- record management controls and any special requirements for the security and handling of personal information;
- the ownership of any copyright.
- Authorities should ensure that information sharing arrangements enable them to comply with the requirements of the PRA or the PRA(NI) where at least one authority is subject to the legislation.
Developing related skills through the Government Knowledge and Information Management (GKIM) Skills Framework
The Government Knowledge and Information Management (GKIM) Skills Framework supports information managers to develop new skills to assist them in identifying and resolving information management issues and ensuring their department is fulfilling its statutory obligations.
The information in this guidance relates most closely to:
- Applying relevant legislation
- Strategy and planning
- Categorisation and taxonomy
- Collaboration across government and the sector
- Effective information sharing practices
- Complying with FOI retention rules in relation to archiving records
- Complying with the DPA in relation to archiving records
- Records Management responsibilities
- Retention and disposition
- Physical archives
- Permanent preservation
- Records lifecycle
Monitoring GKIM Skills development
The dynamic online version of the GKIM Skills Framework tool (Comaea) is provided by the Department for Education and will allow you to:
- map your progress in developing skills in real time
- keep a record of your learning and development in the profession
- discuss your development with your manager
- understand what you need to do to reach the next attainment level in a particular skill
Comaea allows managers to produce reports detailing the skill gaps in the six job families across their organisation.

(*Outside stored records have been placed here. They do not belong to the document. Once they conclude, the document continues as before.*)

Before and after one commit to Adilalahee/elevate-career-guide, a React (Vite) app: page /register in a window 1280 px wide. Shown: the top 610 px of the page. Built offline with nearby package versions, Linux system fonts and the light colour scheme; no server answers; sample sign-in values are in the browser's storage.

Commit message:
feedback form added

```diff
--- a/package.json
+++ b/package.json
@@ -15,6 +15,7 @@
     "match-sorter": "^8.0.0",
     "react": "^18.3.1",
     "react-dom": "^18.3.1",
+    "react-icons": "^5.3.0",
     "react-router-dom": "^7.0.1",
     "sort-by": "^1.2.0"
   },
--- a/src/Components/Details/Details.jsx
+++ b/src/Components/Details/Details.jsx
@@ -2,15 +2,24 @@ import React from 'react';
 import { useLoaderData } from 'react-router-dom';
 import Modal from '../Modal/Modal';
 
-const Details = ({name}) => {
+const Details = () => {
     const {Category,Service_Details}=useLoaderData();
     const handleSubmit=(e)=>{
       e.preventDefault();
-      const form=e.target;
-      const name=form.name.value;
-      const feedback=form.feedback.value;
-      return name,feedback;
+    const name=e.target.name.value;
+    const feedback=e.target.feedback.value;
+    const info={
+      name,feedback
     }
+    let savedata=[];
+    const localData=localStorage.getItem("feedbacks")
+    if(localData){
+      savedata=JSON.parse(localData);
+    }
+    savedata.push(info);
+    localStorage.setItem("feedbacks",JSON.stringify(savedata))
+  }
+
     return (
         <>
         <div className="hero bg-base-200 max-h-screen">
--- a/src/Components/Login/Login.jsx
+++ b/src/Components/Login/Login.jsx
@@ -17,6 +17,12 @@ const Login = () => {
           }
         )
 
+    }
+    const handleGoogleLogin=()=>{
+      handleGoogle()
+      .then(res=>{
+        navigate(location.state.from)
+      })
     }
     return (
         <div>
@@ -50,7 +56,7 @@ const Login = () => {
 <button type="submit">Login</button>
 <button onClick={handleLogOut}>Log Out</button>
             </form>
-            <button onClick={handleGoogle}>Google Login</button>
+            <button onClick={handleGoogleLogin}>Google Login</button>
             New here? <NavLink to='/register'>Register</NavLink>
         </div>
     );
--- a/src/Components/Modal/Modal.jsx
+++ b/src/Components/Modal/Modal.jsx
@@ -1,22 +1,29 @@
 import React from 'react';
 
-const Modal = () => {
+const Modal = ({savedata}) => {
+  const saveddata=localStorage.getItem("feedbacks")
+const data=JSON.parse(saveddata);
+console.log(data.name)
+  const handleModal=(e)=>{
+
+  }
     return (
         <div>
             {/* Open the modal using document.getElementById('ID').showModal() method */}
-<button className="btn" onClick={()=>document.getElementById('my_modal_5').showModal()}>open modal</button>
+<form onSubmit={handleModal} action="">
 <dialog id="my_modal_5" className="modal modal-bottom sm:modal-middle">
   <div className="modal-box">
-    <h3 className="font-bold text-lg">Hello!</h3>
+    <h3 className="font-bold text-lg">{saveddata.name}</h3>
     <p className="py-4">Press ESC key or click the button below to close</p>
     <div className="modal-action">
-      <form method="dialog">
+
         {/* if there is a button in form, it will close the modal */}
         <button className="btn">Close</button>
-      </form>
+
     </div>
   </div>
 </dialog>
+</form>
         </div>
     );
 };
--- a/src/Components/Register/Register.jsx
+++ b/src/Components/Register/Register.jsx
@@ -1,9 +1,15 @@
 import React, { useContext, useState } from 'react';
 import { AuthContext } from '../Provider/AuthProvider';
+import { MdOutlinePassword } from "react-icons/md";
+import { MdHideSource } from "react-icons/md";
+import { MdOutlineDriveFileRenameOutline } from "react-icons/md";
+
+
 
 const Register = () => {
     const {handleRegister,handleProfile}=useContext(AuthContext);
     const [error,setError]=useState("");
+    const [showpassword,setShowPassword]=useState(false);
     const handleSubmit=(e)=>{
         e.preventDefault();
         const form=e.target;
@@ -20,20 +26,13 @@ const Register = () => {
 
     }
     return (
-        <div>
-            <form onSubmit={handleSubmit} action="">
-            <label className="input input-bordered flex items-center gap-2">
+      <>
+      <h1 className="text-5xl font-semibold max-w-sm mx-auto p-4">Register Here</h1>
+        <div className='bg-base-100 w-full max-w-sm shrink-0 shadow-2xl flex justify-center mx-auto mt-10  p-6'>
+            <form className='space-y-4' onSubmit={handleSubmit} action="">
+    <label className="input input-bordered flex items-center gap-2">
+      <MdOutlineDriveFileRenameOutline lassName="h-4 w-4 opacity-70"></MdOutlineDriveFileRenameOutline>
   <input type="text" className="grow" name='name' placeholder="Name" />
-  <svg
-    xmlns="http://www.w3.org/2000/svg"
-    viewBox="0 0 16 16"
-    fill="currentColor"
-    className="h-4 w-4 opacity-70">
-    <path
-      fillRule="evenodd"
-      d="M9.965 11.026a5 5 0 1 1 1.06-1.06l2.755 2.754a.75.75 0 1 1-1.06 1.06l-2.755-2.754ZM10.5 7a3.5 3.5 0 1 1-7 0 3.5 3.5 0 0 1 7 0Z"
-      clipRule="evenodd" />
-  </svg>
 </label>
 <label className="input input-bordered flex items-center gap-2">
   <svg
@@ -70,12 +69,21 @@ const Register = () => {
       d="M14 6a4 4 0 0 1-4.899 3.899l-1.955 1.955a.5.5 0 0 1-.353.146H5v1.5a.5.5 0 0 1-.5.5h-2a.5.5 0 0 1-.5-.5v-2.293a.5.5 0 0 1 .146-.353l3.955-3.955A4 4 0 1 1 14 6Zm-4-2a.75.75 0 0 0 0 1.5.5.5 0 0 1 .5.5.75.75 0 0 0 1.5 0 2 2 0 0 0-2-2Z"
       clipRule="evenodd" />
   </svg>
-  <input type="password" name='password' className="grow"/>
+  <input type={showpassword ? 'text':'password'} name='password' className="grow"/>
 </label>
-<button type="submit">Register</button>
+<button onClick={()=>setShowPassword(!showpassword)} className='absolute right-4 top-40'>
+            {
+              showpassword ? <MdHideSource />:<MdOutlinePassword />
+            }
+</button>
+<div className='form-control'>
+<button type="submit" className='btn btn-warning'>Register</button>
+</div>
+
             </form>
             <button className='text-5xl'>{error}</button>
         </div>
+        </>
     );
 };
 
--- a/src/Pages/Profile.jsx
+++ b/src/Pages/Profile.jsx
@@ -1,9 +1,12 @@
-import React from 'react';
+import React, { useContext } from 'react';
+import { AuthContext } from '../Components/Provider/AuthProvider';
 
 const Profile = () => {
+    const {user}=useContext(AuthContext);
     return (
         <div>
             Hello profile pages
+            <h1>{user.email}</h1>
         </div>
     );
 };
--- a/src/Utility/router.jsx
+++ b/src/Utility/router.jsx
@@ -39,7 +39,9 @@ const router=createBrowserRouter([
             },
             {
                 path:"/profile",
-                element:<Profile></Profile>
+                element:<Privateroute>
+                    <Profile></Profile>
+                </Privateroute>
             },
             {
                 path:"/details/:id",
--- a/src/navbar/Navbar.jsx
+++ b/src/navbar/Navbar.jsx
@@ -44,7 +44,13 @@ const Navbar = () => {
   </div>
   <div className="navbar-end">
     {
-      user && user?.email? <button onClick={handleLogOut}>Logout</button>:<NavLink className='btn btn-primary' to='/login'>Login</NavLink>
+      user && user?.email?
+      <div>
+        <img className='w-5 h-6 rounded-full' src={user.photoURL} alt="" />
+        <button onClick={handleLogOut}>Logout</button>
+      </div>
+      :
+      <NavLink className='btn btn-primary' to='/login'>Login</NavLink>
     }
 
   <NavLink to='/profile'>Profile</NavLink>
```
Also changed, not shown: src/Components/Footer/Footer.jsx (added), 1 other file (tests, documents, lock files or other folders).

You can sign up for the dynamic version of the tool by emailing this address.
View our digital transfer guidance about generating metadata and preparing digital files for transfer
Go to the next step: Planning and arranging delivery of records